Instructions to follow:
Each line with the word "that" must appear in the answer, copied from the records.

***** Supplied records *****

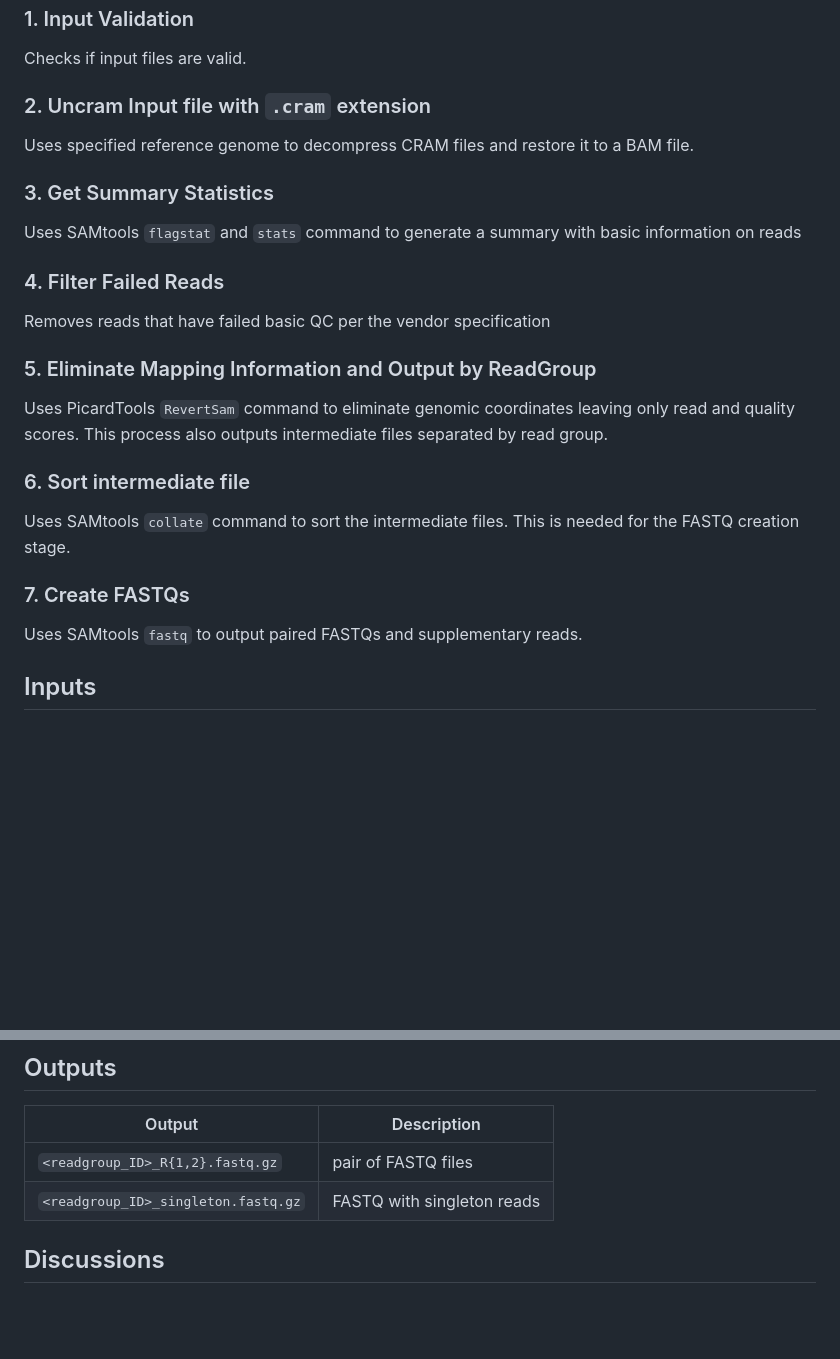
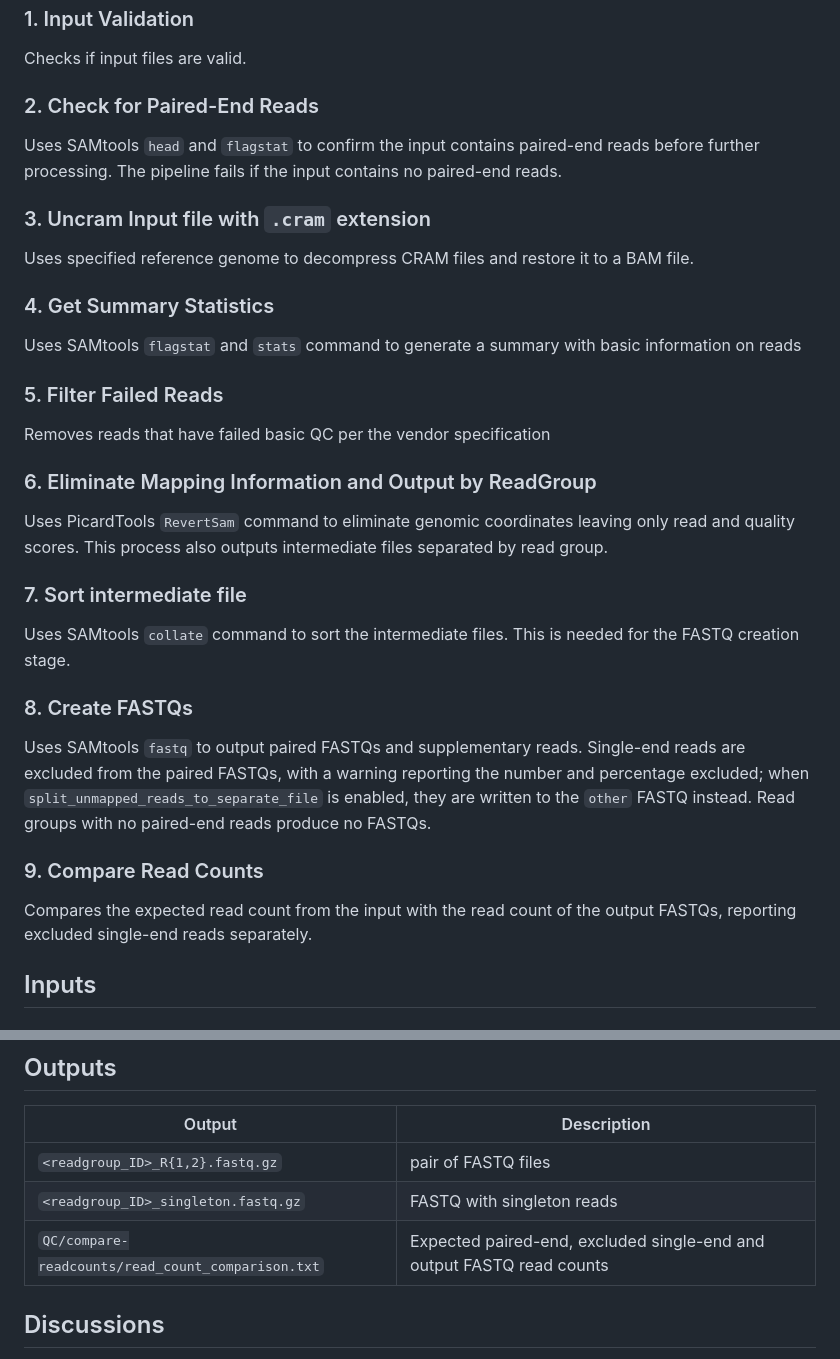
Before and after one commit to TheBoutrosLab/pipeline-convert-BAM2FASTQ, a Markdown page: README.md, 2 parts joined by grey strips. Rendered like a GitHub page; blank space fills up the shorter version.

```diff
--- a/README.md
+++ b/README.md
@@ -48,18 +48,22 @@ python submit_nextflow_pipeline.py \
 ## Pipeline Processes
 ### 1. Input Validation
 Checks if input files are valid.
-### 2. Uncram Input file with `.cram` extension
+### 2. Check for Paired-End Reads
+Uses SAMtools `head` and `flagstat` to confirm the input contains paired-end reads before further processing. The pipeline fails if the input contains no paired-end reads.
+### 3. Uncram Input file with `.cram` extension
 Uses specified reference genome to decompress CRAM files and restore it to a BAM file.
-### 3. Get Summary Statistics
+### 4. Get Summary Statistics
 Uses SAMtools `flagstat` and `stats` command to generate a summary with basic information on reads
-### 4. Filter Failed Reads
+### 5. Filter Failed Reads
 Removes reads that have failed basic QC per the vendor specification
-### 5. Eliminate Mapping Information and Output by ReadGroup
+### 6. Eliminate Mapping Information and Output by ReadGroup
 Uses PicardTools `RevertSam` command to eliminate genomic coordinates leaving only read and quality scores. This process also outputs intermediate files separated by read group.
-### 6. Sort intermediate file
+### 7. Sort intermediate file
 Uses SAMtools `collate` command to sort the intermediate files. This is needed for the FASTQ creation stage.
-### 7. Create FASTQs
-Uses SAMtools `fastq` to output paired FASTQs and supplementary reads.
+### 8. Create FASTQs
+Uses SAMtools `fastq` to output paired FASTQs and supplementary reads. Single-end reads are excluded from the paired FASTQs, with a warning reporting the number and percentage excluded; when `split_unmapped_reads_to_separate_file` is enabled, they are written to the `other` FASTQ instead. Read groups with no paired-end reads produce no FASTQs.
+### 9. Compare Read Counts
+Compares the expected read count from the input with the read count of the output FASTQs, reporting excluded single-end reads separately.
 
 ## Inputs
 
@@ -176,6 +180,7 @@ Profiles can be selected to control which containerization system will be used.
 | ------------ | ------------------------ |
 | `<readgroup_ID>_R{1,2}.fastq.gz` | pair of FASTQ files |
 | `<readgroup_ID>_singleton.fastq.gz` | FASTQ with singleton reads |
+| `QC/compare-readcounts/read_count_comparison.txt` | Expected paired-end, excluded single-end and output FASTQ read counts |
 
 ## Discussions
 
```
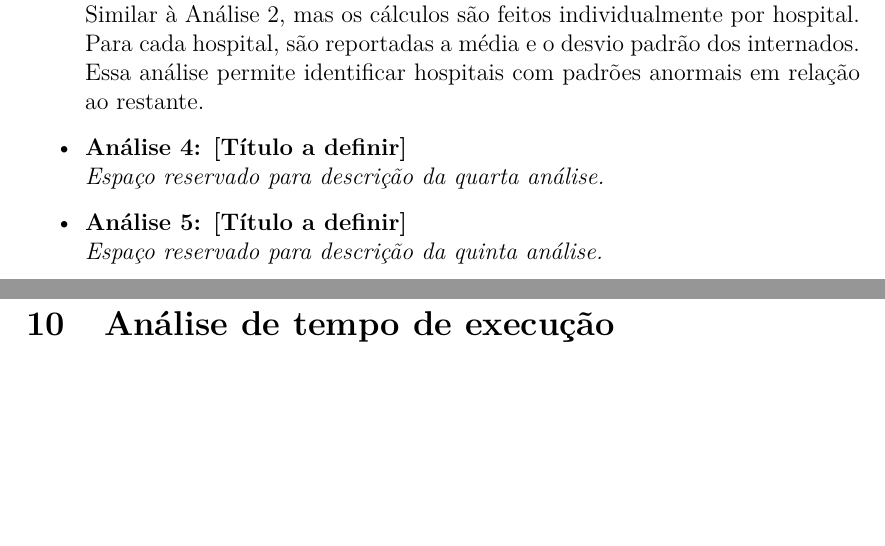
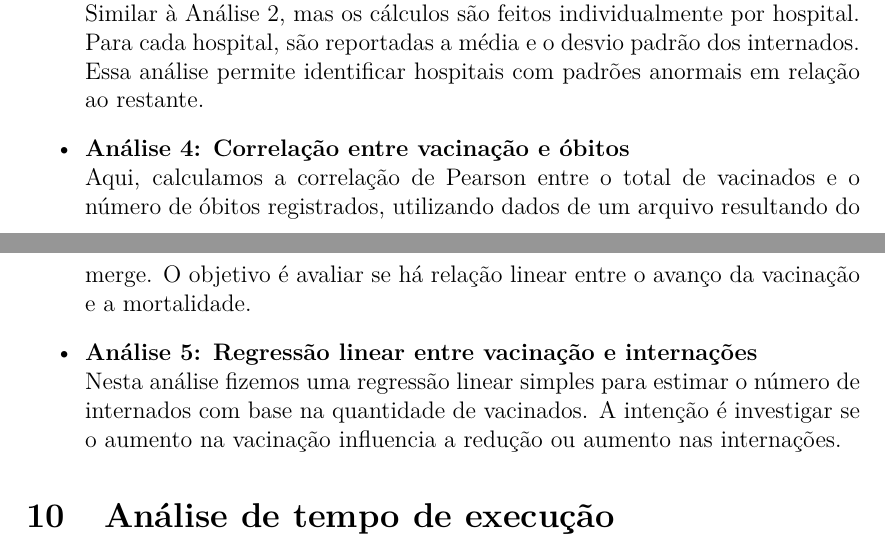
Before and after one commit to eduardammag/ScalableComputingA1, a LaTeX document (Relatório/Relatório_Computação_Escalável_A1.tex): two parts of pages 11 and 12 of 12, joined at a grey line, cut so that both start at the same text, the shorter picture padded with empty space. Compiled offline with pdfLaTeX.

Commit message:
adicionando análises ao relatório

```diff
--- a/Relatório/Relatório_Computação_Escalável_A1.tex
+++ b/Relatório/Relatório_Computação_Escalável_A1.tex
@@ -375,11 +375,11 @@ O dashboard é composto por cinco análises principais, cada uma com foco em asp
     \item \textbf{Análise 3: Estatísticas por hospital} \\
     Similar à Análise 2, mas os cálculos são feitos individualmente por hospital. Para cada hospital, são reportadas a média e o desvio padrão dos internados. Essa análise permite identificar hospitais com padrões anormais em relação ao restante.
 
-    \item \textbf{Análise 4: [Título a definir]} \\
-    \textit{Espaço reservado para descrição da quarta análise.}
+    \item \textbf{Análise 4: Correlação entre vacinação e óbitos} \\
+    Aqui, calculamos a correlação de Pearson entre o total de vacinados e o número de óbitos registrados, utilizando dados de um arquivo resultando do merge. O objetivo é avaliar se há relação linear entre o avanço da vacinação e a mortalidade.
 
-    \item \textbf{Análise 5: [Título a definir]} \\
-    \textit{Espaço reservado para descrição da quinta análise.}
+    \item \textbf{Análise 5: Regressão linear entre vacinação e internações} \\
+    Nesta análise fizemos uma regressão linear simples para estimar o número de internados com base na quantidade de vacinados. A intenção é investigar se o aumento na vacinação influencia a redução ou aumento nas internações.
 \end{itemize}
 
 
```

*****

Finished task:
 Removes reads that have failed basic QC per the vendor specification
Before and after one commit to eduardammag/ScalableComputingA1, a LaTeX document (Relatório/Relatório_Computação_Escalável_A1.tex): two parts of pages 11 and 12 of 12, joined at a grey line, cut so that both start at the same text, the shorter picture padded with empty space. Compiled offline with pdfLaTeX.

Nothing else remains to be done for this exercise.